As the keto diet gains popularity, scientists explain what we do and don't know
As Silicon Valley trendsetters, famous actors, and online health sites tout the low-carbohydrate, high-fat ketogenic, or "keto," diet, scientists are working to study it – from how it impacts inflammation in the brain to its effects on weight and heart health, as well as any other potential health risks.
Among the researchers studying the diet's effectiveness and safety are Ethan Weiss, MD, and Raymond Swanson, MD, two UC San Francisco physician-scientists who have studied different aspects of the ketogenic diet.
The ketogenic diet tries to bring carbohydrates down to less than 5 percent of a person's daily caloric intake – which means eliminating most grains, fruit, starchy vegetables, legumes and sweets. Instead, it replaces those calories with fat. That fat is turned into ketone bodies, which are an alternative energy source: besides glucose derived from carbohydrates, ketones from fat are the only fuel the brain can use.
Weiss and Swanson helped break down the keto diet.
"If we're going to make a claim, let's stick to the things we know," said Weiss.
What We Know

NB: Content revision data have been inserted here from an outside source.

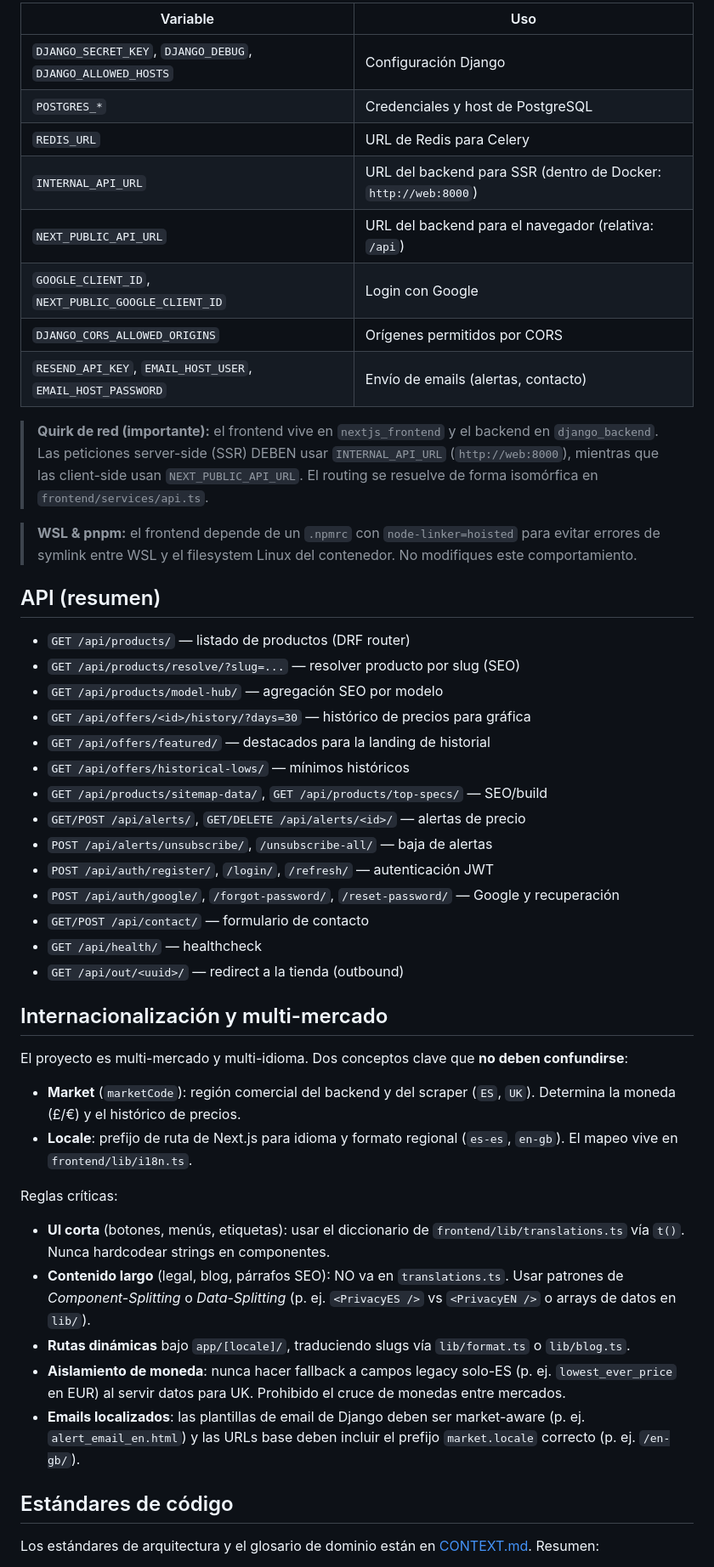
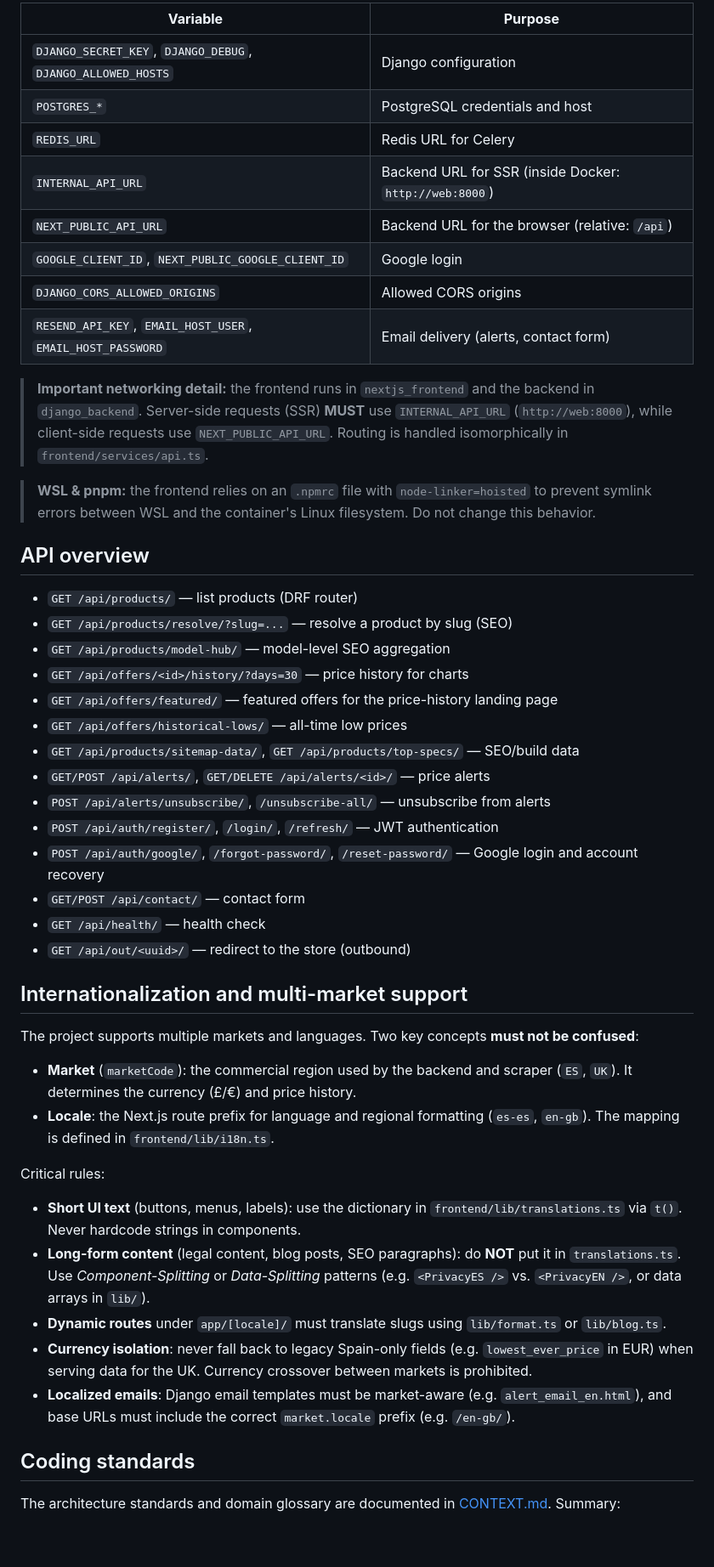
Before and after one commit to ikeiba/refurbtrack, a Markdown page: README.md, the part around one of its changes. Shown at 85% size. GitHub-like rendering; blank space fills up the shorter version.

```diff
--- a/README.md
+++ b/README.md
@@ -128,52 +138,52 @@ npm run lint
 
-| Variable | Uso |
-|----------|-----|
-| `DJANGO_SECRET_KEY`, `DJANGO_DEBUG`, `DJANGO_ALLOWED_HOSTS` | Configuración Django |
-| `POSTGRES_*` | Credenciales y host de PostgreSQL |
-| `REDIS_URL` | URL de Redis para Celery |
-| `INTERNAL_API_URL` | URL del backend para SSR (dentro de Docker: `http://web:8000`) |
-| `NEXT_PUBLIC_API_URL` | URL del backend para el navegador (relativa: `/api`) |
-| `GOOGLE_CLIENT_ID`, `NEXT_PUBLIC_GOOGLE_CLIENT_ID` | Login con Google |
-| `DJANGO_CORS_ALLOWED_ORIGINS` | Orígenes permitidos por CORS |
-| `RESEND_API_KEY`, `EMAIL_HOST_USER`, `EMAIL_HOST_PASSWORD` | Envío de emails (alertas, contacto) |
+| **Variable**                                                | **Purpose**                                                     |
+| ----------------------------------------------------------- | --------------------------------------------------------------- |
+| `DJANGO_SECRET_KEY`, `DJANGO_DEBUG`, `DJANGO_ALLOWED_HOSTS` | Django configuration                                            |
+| `POSTGRES_*`                                                | PostgreSQL credentials and host                                 |
+| `REDIS_URL`                                                 | Redis URL for Celery                                             |
+| `INTERNAL_API_URL`                                          | Backend URL for SSR (inside Docker: `http://web:8000`)           |
+| `NEXT_PUBLIC_API_URL`                                       | Backend URL for the browser (relative: `/api`)                  |
+| `GOOGLE_CLIENT_ID`, `NEXT_PUBLIC_GOOGLE_CLIENT_ID`          | Google login                                                    |
+| `DJANGO_CORS_ALLOWED_ORIGINS`                               | Allowed CORS origins                                            |
+| `RESEND_API_KEY`, `EMAIL_HOST_USER`, `EMAIL_HOST_PASSWORD`  | Email delivery (alerts, contact form)                            |
 
-> **Quirk de red (importante):** el frontend vive en `nextjs_frontend` y el backend en `django_backend`. Las peticiones server-side (SSR) DEBEN usar `INTERNAL_API_URL` (`http://web:8000`), mientras que las client-side usan `NEXT_PUBLIC_API_URL`. El routing se resuelve de forma isomórfica en `frontend/services/api.ts`.
+> **Important networking detail:** the frontend runs in `nextjs_frontend` and the backend in `django_backend`. Server-side requests (SSR) **MUST** use `INTERNAL_API_URL` (`http://web:8000`), while client-side requests use `NEXT_PUBLIC_API_URL`. Routing is handled isomorphically in `frontend/services/api.ts`.
 
-> **WSL & pnpm:** el frontend depende de un `.npmrc` con `node-linker=hoisted` para evitar errores de symlink entre WSL y el filesystem Linux del contenedor. No modifiques este comportamiento.
+> **WSL & pnpm:** the frontend relies on an `.npmrc` file with `node-linker=hoisted` to prevent symlink errors between WSL and the container's Linux filesystem. Do not change this behavior.
 
-## API (resumen)
+## API overview
 
-- `GET /api/products/` — listado de productos (DRF router)
-- `GET /api/products/resolve/?slug=...` — resolver producto por slug (SEO)
-- `GET /api/products/model-hub/` — agregación SEO por modelo
-- `GET /api/offers/<id>/history/?days=30` — histórico de precios para gráfica
-- `GET /api/offers/featured/` — destacados para la landing de historial
-- `GET /api/offers/historical-lows/` — mínimos históricos
-- `GET /api/products/sitemap-data/`, `GET /api/products/top-specs/` — SEO/build
-- `GET/POST /api/alerts/`, `GET/DELETE /api/alerts/<id>/` — alertas de precio
-- `POST /api/alerts/unsubscribe/`, `/unsubscribe-all/` — baja de alertas
-- `POST /api/auth/register/`, `/login/`, `/refresh/` — autenticación JWT
-- `POST /api/auth/google/`, `/forgot-password/`, `/reset-password/` — Google y recuperación
-- `GET/POST /api/contact/` — formulario de contacto
-- `GET /api/health/` — healthcheck
-- `GET /api/out/<uuid>/` — redirect a la tienda (outbound)
+- `GET /api/products/` — list products (DRF router)
+- `GET /api/products/resolve/?slug=...` — resolve a product by slug (SEO)
+- `GET /api/products/model-hub/` — model-level SEO aggregation
+- `GET /api/offers/<id>/history/?days=30` — price history for charts
+- `GET /api/offers/featured/` — featured offers for the price-history landing page
+- `GET /api/offers/historical-lows/` — all-time low prices
+- `GET /api/products/sitemap-data/`, `GET /api/products/top-specs/` — SEO/build data
+- `GET/POST /api/alerts/`, `GET/DELETE /api/alerts/<id>/` — price alerts
+- `POST /api/alerts/unsubscribe/`, `/unsubscribe-all/` — unsubscribe from alerts
+- `POST /api/auth/register/`, `/login/`, `/refresh/` — JWT authentication
+- `POST /api/auth/google/`, `/forgot-password/`, `/reset-password/` — Google login and account recovery
+- `GET/POST /api/contact/` — contact form
+- `GET /api/health/` — health check
+- `GET /api/out/<uuid>/` — redirect to the store (outbound)
 
-## Internacionalización y multi-mercado
+## Internationalization and multi-market support
 
-El proyecto es multi-mercado y multi-idioma. Dos conceptos clave que **no deben confundirse**:
+The project supports multiple markets and languages. Two key concepts **must not be confused**:
 
-- **Market** (`marketCode`): región comercial del backend y del scraper (`ES`, `UK`). Determina la moneda (£/€) y el histórico de precios.
-- **Locale**: prefijo de ruta de Next.js para idioma y formato regional (`es-es`, `en-gb`). El mapeo vive en `frontend/lib/i18n.ts`.
+- **Market** (`marketCode`): the commercial region used by the backend and scraper (`ES`, `UK`). It determines the currency (£/€) and price history.
+- **Locale**: the Next.js route prefix for language and regional formatting (`es-es`, `en-gb`). The mapping is defined in `frontend/lib/i18n.ts`.
 
-Reglas críticas:
+Critical rules:
 
-- **UI corta** (botones, menús, etiquetas): usar el diccionario de `frontend/lib/translations.ts` vía `t()`. Nunca hardcodear strings en componentes.
-- **Contenido largo** (legal, blog, párrafos SEO): NO va en `translations.ts`. Usar patrones de *Component-Splitting* o *Data-Splitting* (p. ej. `<PrivacyES />` vs `<PrivacyEN />` o arrays de datos en `lib/`).
-- **Rutas dinámicas** bajo `app/[locale]/`, traduciendo slugs vía `lib/format.ts` o `lib/blog.ts`.
-- **Aislamiento de moneda**: nunca hacer fallback a campos legacy solo-ES (p. ej. `lowest_ever_price` en EUR) al servir datos para UK. Prohibido el cruce de monedas entre mercados.
-- **Emails localizados**: las plantillas de email de Django deben ser market-aware (p. ej. `alert_email_en.html`) y las URLs base deben incluir el prefijo `market.locale` correcto (p. ej. `/en-gb/`).
+- **Short UI text** (buttons, menus, labels): use the dictionary in `frontend/lib/translations.ts` via `t()`. Never hardcode strings in components.
+- **Long-form content** (legal content, blog posts, SEO paragraphs): do **NOT** put it in `translations.ts`. Use *Component-Splitting* or *Data-Splitting* patterns (e.g. `<PrivacyES />` vs. `<PrivacyEN />`, or data arrays in `lib/`).
+- **Dynamic routes** under `app/[locale]/` must translate slugs using `lib/format.ts` or `lib/blog.ts`.
+- **Currency isolation**: never fall back to legacy Spain-only fields (e.g. `lowest_ever_price` in EUR) when serving data for the UK. Currency crossover between markets is prohibited.
+- **Localized emails**: Django email templates must be market-aware (e.g. `alert_email_en.html`), and base URLs must include the correct `market.locale` prefix (e.g. `/en-gb/`).
 
-## Estándares de código
+## Coding standards
 
-Los estándares de arquitectura y el glosario de dominio están en [CONTEXT.md](./CONTEXT.md). Resumen:
+The architecture standards and domain glossary are documented in [CONTEXT.md](https://github.com/ikeiba/refurbtrack/blob/main/CONTEXT.md). Summary:
 
```
Also changed, not shown: other parts of README.md (+95 -85 lines), README.es.md (added, +206 -0 lines).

Swanson, a professor of neurology who has researched the impacts of ketogenic diets on inflammation in the brain, got curious about the ketogenic diet when trying to treat the inflammation that persists for days after a person suffers a stroke. When he tried inducing a ketogenic state in mice with stroke injuries, he said, "I was overwhelmed by the effect." Blocking glucose metabolism worked to suppress inflammatory genes, which in turn helped stroke healing.
The anti-inflammatory effect of ketosis on stroke recovery is likely the same effect that helps children with certain kinds of seizures, said Swanson, who is a member of the UCSF Weill Institute for Neurosciences. Ketogenic diets have been used as treatment for some forms of epilepsy for almost a century.
Weiss, an associate professor at the Cardiovascular Research Institute who studies the effects of diet on weight and heart health, has been an adviser for Virta Health Corp., a company that is treating type 2 diabetes by controlling patients' blood glucose levels through a ketogenic diet.
"It's incredibly powerful," said Weiss of the keto diet. "Cutting back on carbohydrates, there are so many metabolic benefits. The body processes the remaining carbohydrates more efficiently, and so it requires much less insulin."
Frederick Hecht, MD, research director of the UCSF Osher Center for Integrative Medicine, also is performing more trials aimed at people with type 2 diabetes. In the controlled trials, a ketogenic state has shown promise in improving human glucose control and decreasing the need for diabetes medications.
What We Don't Know
One big hurdle to the knowledge about the keto diet's impact on humans is that many of the benefits – helping reduce inflammation in the brain, improving outcomes after brain injury and extending lifespan – have only been found in studies in mice.
Far fewer clinical studies have been done in humans outside of seizure prevention since ketosis is a difficult state to maintain; avoiding carbs, including fruit, bread, legumes, and the occasional office birthday cake isn't feasible for many people in the long run.
Without peer-reviewed clinical trials, many of the benefits remain anecdotal. For instance, Weiss himself has been on a low-carb high-fat (though not strictly ketogenic) diet for more than six months, and claims he does feel much better. But he's clear about what he knows and what he doesn't. He's lost weight and his borderline pre-diabetes is gone.
"I think I feel great," he said. But that might be because he's eating less processed food, sleeping better, or enjoying compliments on his new physique.
As to the most exotic claims from health and diet gurus – such as keto diets resulting in euphoria, cognitive boosts, and improvements in anything from kidney function to cancer treatment – "We just don't have the data on that yet," said Weiss.
The researchers agree that the diet itself isn't inherently dangerous. But, cautions Weiss, "If you have any medical condition, if you take any medicine at all – there are lots of things that change how medicines work in our bodies, and nutrition is definitely one of them. If you're making a real change in your nutrition, you really should talk to your doctor."
Provided by University of California, San Francisco